In order to jump-start the economy and defuse some of the economic hardship caused by the recession, the American Recovery and Reinvestment Act of 2009 (the “Act”) attempted to infuse financial benefits and incentives into the economy. One of the sections of the Act benefits supporters and investors of renewable energy. The US is determined to be in the fore front of the renewable energy industry, and the government hopes that the industry continues to prosper despite the volatile economic times. Specifically, Section 1603 of the Act (the “grant” or “grants”) provides grants from the federal government to eligible “persons” (a legal construct including entities) who develop renewable energy systems during the recessionary period.
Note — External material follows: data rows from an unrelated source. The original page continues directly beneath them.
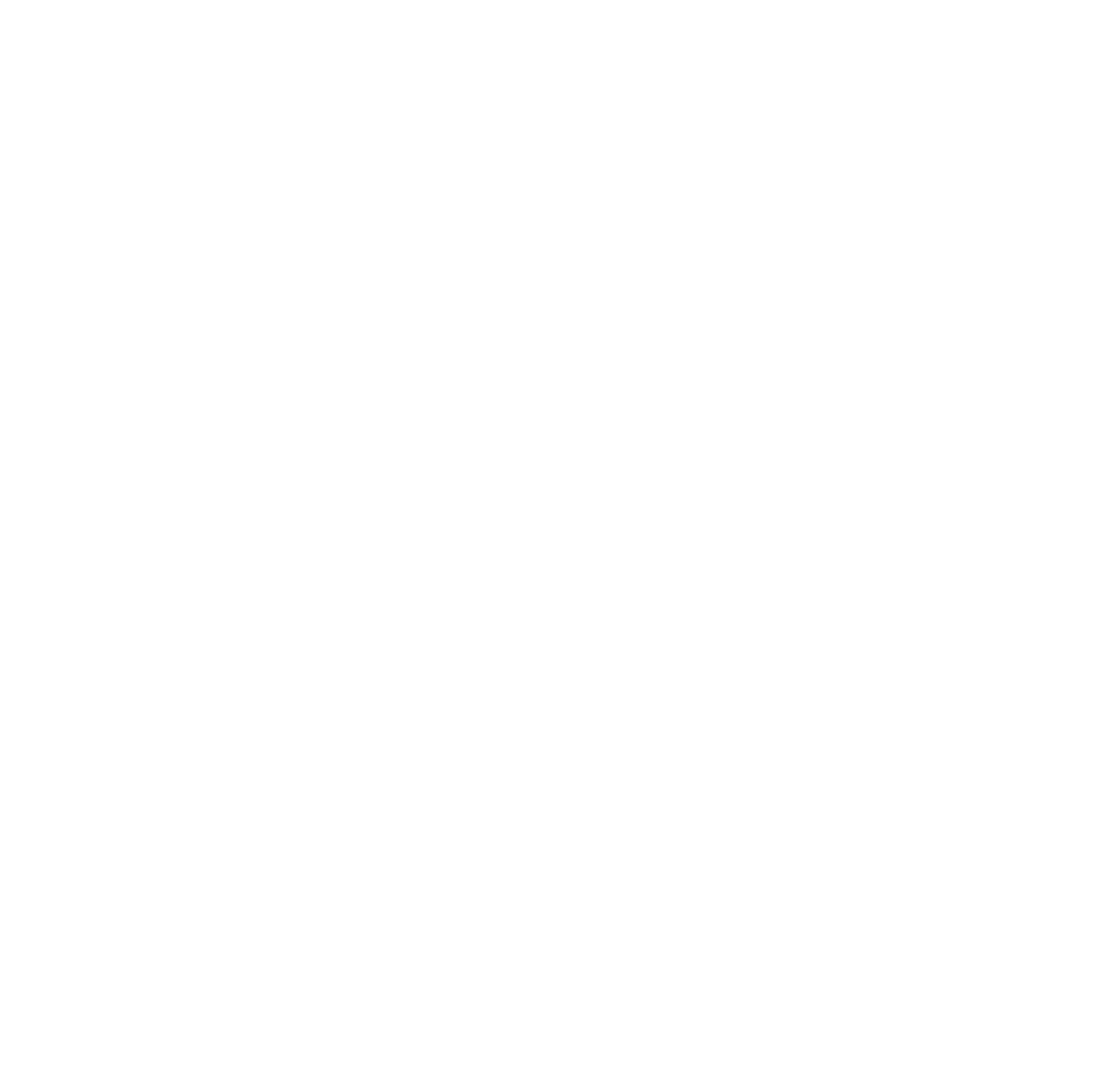
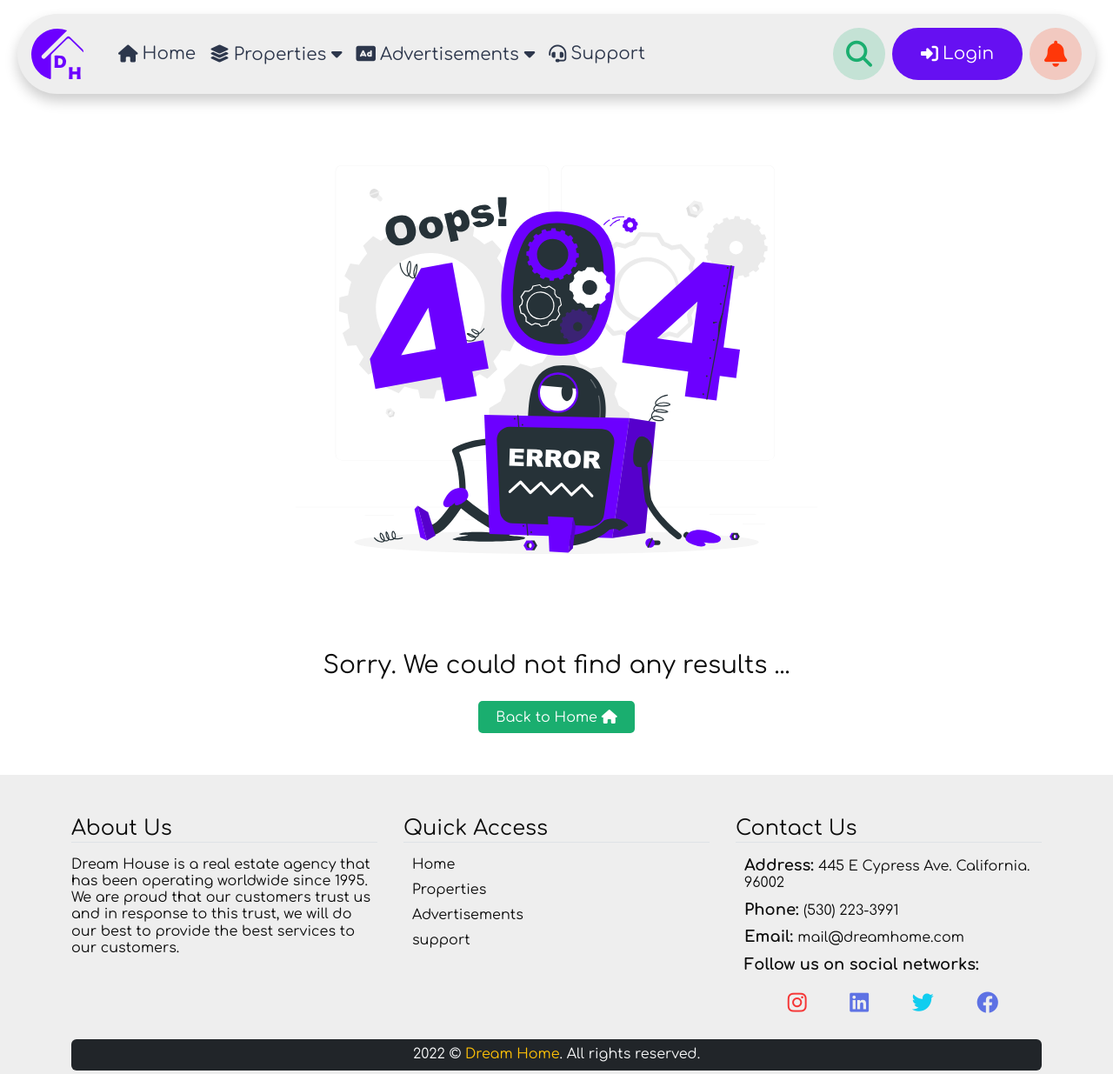
Before and after one commit to alibkm95/DreamHome-html-css-js, a website: page frontend/search.html in a window 1280 px wide. Shown: the whole page at 87% size. Before the commit the page ends 800 px from the top, so only its background shows below. Drawn offline with nearby package versions, Linux system fonts and the light colour scheme; some packages are replaced by stand-ins of ours; a script that the page names is missing.

Commit message:
search page and not found templates created and their styles applied

```diff
--- a/frontend/assets/scss/helpers/_helper-classes.scss
+++ b/frontend/assets/scss/helpers/_helper-classes.scss
@@ -58,3 +58,34 @@
     color: var(--txts);
   }
 }
+
+.not-found {
+
+  .container{
+    display: flex;
+    flex-direction: column;
+    align-items: center;
+    justify-content: center;
+    gap: f.rem(20);
+  }
+
+  &__img{
+    display: block;
+    width: 100%;
+    max-width: f.rem(600);
+  }
+
+  &__text{
+    line-height: 1.5;
+  }
+
+  &__link{
+    background-color: var(--green);
+    color: var(--bs-white) !important;
+    transition: all 0.3s ease;
+
+    &:hover{
+      background-color: var(--bs-indigo);
+    }
+  }
+}
--- /dev/null
+++ b/frontend/assets/scss/partials/_search.scss
@@ -0,0 +1,3 @@
+@use '../utils/functions' as f;
+@use '../utils/mixins' as m;
+@use '../utils/variables' as v;
--- /dev/null
+++ b/frontend/assets/scss/search.scss
@@ -0,0 +1,4 @@
+@forward './global';
+@forward './helpers';
+@forward './partials/box';
+@forward './partials/search';
--- a/frontend/search.html
+++ b/frontend/search.html
@@ -0,0 +1,306 @@
+<!DOCTYPE html>
+<html lang="en">
+<head>
+  <meta charset="UTF-8">
+  <meta name="viewport" content="width=device-width, initial-scale=1.0">
+  <!-- icon resource -->
+  <link rel="stylesheet" href="./assets/styles/all.min.css">
+  <!-- font resource -->
+  <link rel="preconnect" href="https://fonts.googleapis.com">
+  <link rel="preconnect" href="https://fonts.gstatic.com" crossorigin>
+  <link href="https://fonts.googleapis.com/css2?family=Comfortaa:wght@300..700&display=swap" rel="stylesheet">
+  <!-- swiper styles resource -->
+  <link rel="stylesheet" href="./node_modules/swiper/swiper-bundle.min.css">
+  <!-- bootstrap styles resource -->
+  <link rel="stylesheet" href="./node_modules/bootstrap/dist/css/bootstrap.min.css">
+  <!-- reset styles resource -->
+  <link rel="stylesheet" href="./assets/styles/reset.css">
+  <!-- main styles resource -->
+  <link rel="stylesheet" href="./assets/styles/search.css">
+  <!-- favicon resource -->
+  <link rel="shortcut icon" href="./assets/images/favicon.ico">
+  <title>Dream Home</title>
+</head>
+<body>
+  <header class="header">
+    <nav class="menu">
+      <div class="menu__logo">
+        <a href="#/" class="menu__logo-link">
+          <img src="./assets/images/logo.svg" alt="Dream Home" class="menu__logo-img">
+        </a>
+      </div>
+      <div class="menu__content" id="menu-content">
+        <ul class="menu__list">
+          <li class="menu__list-item menu__close-btn">
+            <div class="icon-parent">
+              <i class="fa-solid fa-x"></i>
+            </div>
+          </li>
+          <li class="menu__list-item">
+            <a href="#/" class="menu__link">
+              <div class="icon-parent">
+                <i class="fa-solid fa-home"></i>
+              </div>
+              <span class="menu__text">
+                Home
+              </span>
+            </a>
+          </li>
+          <li class="menu__list-item has-submenu">
+            <div class="menu__list-item-header">
+              <div class="icon-parent">
+                <i class="fa-solid fa-layer-group"></i>
+              </div>
+              <span class="menu__text">
+                Properties
+                <i class="fa-solid fa-caret-down"></i>
+              </span>
+            </div>
+            <div class="submenu"> <!-- add active class to show submenu -->
+              <ul class="submenu__list">
+                <li class="submenu__list-item">
+                  <a href="#/" class="submenu__link">
+                    <i class="fa-solid fa-asterisk"></i>
+                    All
+                  </a>
+                </li>
+                <li class="submenu__list-item">
+                  <a href="#/" class="submenu__link">
+                    <i class="fa-solid fa-city"></i>
+                    Apartment
+                  </a>
+                </li>
+                <li class="submenu__list-item">
+                  <a href="#/" class="submenu__link">
+                    <i class="fa-solid fa-house"></i>
+                    Villa-Bungalow
+                  </a>
+                </li>
+                <li class="submenu__list-item">
+                  <a href="#/" class="submenu__link">
+                    <i class="fa-solid fa-mountain-sun"></i>
+                    Lands
+                  </a>
+                </li>
+                <li class="submenu__list-item">
+                  <a href="#/" class="submenu__link">
+                    <i class="fa-solid fa-dollar"></i>
+                    Commercials
+                  </a>
+                </li>
+              </ul>
+            </div>
+          </li>
+          <li class="menu__list-item has-submenu">
+            <div class="menu__list-item-header">
+              <div class="icon-parent">
+                <i class="fa-solid fa-rectangle-ad"></i>
+              </div>
+              <span class="menu__text">
+                Advertisements
+                <i class="fa-solid fa-caret-down"></i>
+              </span>
+            </div>
+            <div class="submenu">
+              <ul class="submenu__list">
+                <li class="submenu__list-item">
+                  <a href="#/" class="submenu__link">
+                    <i class="fa-solid fa-asterisk"></i>
+                    All
+                  </a>
+                </li>
+                <li class="submenu__list-item">
+                  <a href="#/" class="submenu__link">
+                    <i class="fa-solid fa-handshake"></i>
+                    Buy and sell
+                  </a>
+                </li>
+                <li class="submenu__list-item">
+                  <a href="#/" class="submenu__link">
+                    <i class="fa-solid fa-file-contract"></i>
+                    Mortgage and rent
+                  </a>
+                </li>
+                <li class="submenu__list-item">
+                  <a href="#/" class="submenu__link">
+                    <i class="fa-solid fa-users"></i>
+                    partnering construction
+                  </a>
+                </li>
+              </ul>
+            </div>
+          </li>
+          <li class="menu__list-item">
+            <a href="#/" class="menu__link">
+              <div class="icon-parent">
+                <i class="fa-solid fa-headset"></i>
+              </div>
+              <span class="menu__text">
+                Support
+              </span>
+            </a>
+          </li>
+          <li class="menu__list-item has-actions">
+            <div class="menu__actions">
+              <div class="menu__actions-search">
+                <div class="menu__link search-trigger">
+                  <div class="menu__icon">
+                    <i class="fa-solid fa-search"></i>
+                  </div>
+                </div>
+              </div>
+              <div class="menu__actions-profile">
+                <a href="#/" class="menu__link cta">
+                  <div class="menu__icon-not">
+                    <i class="fa-solid fa-right-to-bracket"></i>
+                  </div>
+                  <span class="menu__text">
+                    Login
+                  </span>
+                </a>
+              </div>
+              <div class="menu__actions-notification">
+                <div class="menu__icon">
+                  <i class="fa-solid fa-bell"></i>
+                </div>
+                <div class="menu__actions-notification-wrapper" id="notif-toggle-wrapper">
+                  ¯\_(ツ)_/¯
+                  <span class="notif-empty">
+                    there is no notifications!
+                  </span>
+                </div>
+              </div>
+            </div>
+          </li>
+        </ul>
+      </div>
+      <div class="menu__open">
+        <div class="menu__open-btn">
+          <div class="menu__icon">
+            <i class="fa-solid fa-bars"></i>
+          </div>
+        </div>
+      </div>
+    </nav>
+  </header>
+  <main class="main">
+    <section class="not-found">
+      <div class="container">
+        <img class="not-found__img" src="./assets/images/404.svg" alt="Not Found">
+        <p class="not-found__text text-center fs-3">
+          Sorry. We could not find any results ...
+        </p>
+        <a href="#/" class="not-found__link btn-style">
+          Back to Home
+          <i class="fa-solid fa-home"></i>
+        </a>
+      </div>
+    </section>
+    <section class="result">
+
+    </section>
+    <section class="similar">
+
+    </section>
+    <section class="latest">
+
+    </section>
+    <section class="most-viewed">
+
+    </section>
+  </main>
+  <footer class="footer mt-5 pt-5">
+    <div class="container">
+      <div class="footer__container">
+        <div class="footer__about">
+          <h6 class="footer__about-header fs-4 mb-3 border-bottom">
+            About Us
+          </h6>
+          <p class="footer__about-body">
+            Dream House is a real estate agency that has been operating worldwide since 1995. We are proud that our
+            customers trust us and in response to this trust, we will do our best to provide the best services to our
+            customers.
+          </p>
+        </div>
+        <div class="footer__quick">
+          <h6 class="footer__quick-header fs-4 mb-3 border-bottom">
+            Quick Access
+          </h6>
+          <ul class="footer__quick-list">
+            <li class="footer__quick-list-item">
+              <a href="#/" class="footer__link">
+                Home
+              </a>
+            </li>
+            <li class="footer__quick-list-item">
+              <a href="#/" class="footer__link">
+                Properties
+              </a>
+            </li>
+            <li class="footer__quick-list-item">
+              <a href="#/" class="footer__link">
+                Advertisements
+              </a>
+            </li>
+            <li class="footer__quick-list-item">
+              <a href="#/" class="footer__link">
+                support
+              </a>
+            </li>
+          </ul>
+        </div>
+        <div class="footer__contact">
+          <h6 class="footer__contact-header fs-4 mb-3 border-bottom">
+            Contact Us
+          </h6>
+          <ul class="footer__contact-body">
+            <li class="footer__contact-body-item f-address">
+              <span class="footer__text">
+                Address:
+              </span>
+              <span class="footer__subtext">
+                445 E Cypress Ave. California. 96002
+              </span>
+            </li>
+            <li class="footer__contact-body-item f-phone">
+              <span class="footer__text">
+                Phone:
+              </span>
+              <span class="footer__subtext">
+                (530) 223-3991
+              </span>
+            </li>
+            <li class="footer__contact-body-item f-email">
+              <span class="footer__text">
+                Email:
+              </span>
+              <span class="footer__subtext">
+                mail@dreamhome.com
+              </span>
+            </li>
+            <li class="footer__contact-body-item f-socials">
+              <span class="footer__text">
+                Follow us on social networks:
+              </span>
+              <span class="footer__subtext has-socials">
+                <i class="fa-brands fa-instagram"></i>
+                <i class="fa-brands fa-linkedin"></i>
+                <i class="fa-brands fa-twitter"></i>
+                <i class="fa-brands fa-facebook"></i>
+              </span>
+            </li>
+          </ul>
+        </div>
+        <div class="footer__copy rounded bg-dark p-2 mb-1 text-light text-center">
+          2022 &copy; <span class="text-warning">Dream Home</span>. All rights reserved.
+        </div>
+      </div>
+    </div>
+  </footer>
+  <script src="./node_modules/bootstrap/dist/js/bootstrap.min.js"></script>
+  <script src="./node_modules/swiper/swiper-bundle.min.js"></script>
+  <script src="./node_modules/sweetalert2/dist/sweetalert2.all.min.js"></script>
+  <script type="module" src="./assets/scripts/shared/shared.js"></script>
+  <script type="module" src="./assets/scripts/search.js"></script>
+</body>
+</html>
```
Also changed, not shown: frontend/assets/images/404.svg (added), frontend/assets/scripts/search.js (added), frontend/assets/styles/main.css, frontend/assets/styles/search.css (added), 2 other files.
The Federal government already provides tax credits that benefit the renewable energy industry that is credit that reduces dollar for dollar an eligible tax payer’s tax liability, if the taxpayer engaged in a qualifying renewable energy program. However, fearing that investors in renewable energy will not be able to successfully monetize tax credits, Section 1603 provides grants in lieu of the tax credits to interested investors. The purpose of Section 1603 is to temporarily fill the gap that was created by a lack of demand for tax credits from investors and simultaneously decrease American’s dependency on non-renewable energy sources while creating or retaining jobs.
The grant is for qualifying persons who install specified energy system on property during 2009 or 2010. The Treasury will provide grants up to 10% or 30% (depending on the energy system) of qualifying expenses. Persons eligible for the grant include government agencies, 501(c) organizations (non-profits), entities as qualified under IRC sec 54(j) paragraph 4, and partnerships or other pass-thru entities, or any direct or indirect partner of such entities.
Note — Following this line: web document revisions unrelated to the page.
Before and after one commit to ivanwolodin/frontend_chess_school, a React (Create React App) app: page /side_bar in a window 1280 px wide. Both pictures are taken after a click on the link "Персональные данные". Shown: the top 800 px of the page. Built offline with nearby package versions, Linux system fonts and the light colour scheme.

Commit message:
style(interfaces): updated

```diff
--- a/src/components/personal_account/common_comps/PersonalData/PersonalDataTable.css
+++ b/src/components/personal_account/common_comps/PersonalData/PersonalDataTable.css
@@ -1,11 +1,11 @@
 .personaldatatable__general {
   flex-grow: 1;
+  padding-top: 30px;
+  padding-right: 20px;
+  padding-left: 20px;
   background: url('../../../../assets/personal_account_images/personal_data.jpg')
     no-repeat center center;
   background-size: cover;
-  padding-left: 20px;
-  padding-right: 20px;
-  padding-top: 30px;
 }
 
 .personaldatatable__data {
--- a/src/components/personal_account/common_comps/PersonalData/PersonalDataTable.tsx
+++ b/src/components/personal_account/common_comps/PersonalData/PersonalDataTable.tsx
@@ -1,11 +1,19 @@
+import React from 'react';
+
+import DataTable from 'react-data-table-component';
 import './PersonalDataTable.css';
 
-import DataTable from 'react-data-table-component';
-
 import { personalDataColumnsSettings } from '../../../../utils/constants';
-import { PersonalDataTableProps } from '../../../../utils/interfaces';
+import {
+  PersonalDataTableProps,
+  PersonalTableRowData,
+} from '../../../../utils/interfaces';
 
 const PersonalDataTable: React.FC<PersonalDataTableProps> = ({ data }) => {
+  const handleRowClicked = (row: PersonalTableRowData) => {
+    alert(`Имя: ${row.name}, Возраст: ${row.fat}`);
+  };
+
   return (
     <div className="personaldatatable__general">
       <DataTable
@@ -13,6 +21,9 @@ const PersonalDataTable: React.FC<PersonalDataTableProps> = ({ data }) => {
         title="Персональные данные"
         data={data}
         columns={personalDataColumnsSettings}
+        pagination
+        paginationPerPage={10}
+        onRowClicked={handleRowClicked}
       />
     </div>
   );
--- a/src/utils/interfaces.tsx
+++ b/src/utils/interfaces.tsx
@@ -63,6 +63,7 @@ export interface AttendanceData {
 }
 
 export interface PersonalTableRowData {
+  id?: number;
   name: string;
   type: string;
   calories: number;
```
Specified energy systems include large wind, closed-loop and open-loop biomass facilities, geothermal, landfill gas facility, trash facility, qualified hydropower facility, marine & hydrokinetic, solar, fuel cells, microturbines, combined heat & power, small wind, and geothermal heat pumps. Qualifying persons will continue to be eligible for the grant even when the renewable energy project is completed after 2010, for so long as the qualifying project began in 2009 or 2010. Beginning a qualifying project is defined as conducting physical work of significant nature either on or off site, costing at least 5% of the total cost of the project. Furthermore, the original use of the energy system must begin with an applicant. Accordingly, a person will not be eligible for the grant by simply purchasing an already installed renewable energy system. The applicant, however, may use pre-owned parts in the facility, but their costs may not exceed 20% of the total cost of the facility.
If less than 5% of the total cost is incurred during the 2009 or 2010 period or only preliminary work was completed during that time, the persons seeking the grant will be disqualified. Preliminary work includes planning or designing, securing financing, exploring, researching, clearing a site, test drilling, or excavation to change the contour of the land. On the other hand, excavation for the foundation or the pouring of the concrete pads of the foundation will be considered as the start of construction. The start of construction also includes the start of manufacturing components, even though the manufacturing is completed off-site.
The Act includes a powerful tool for businesses and individuals who support and are involved in the development of the renewable energy industry. The grant, although currently offered for a temporary period of time, offers an incentive to continue to build renewable energy systems in one’s community. For those who began constructing a renewable energy facility in 2009-2010 period, applying for the Section 1603 grant should be a priority. Although the application for the grant is complicated and often confusing, obtaining up to 30% of the eligible expenses offers a significant resource to assist in making your project a success. Cherrytree Group LLC and Kirshenbaum Law Offices can provide to you the expertise needed to decipher whether you qualify for the renewable energy grant and assist you in applying for and obtaining the grant as well as assist you in monetizing your tax credits.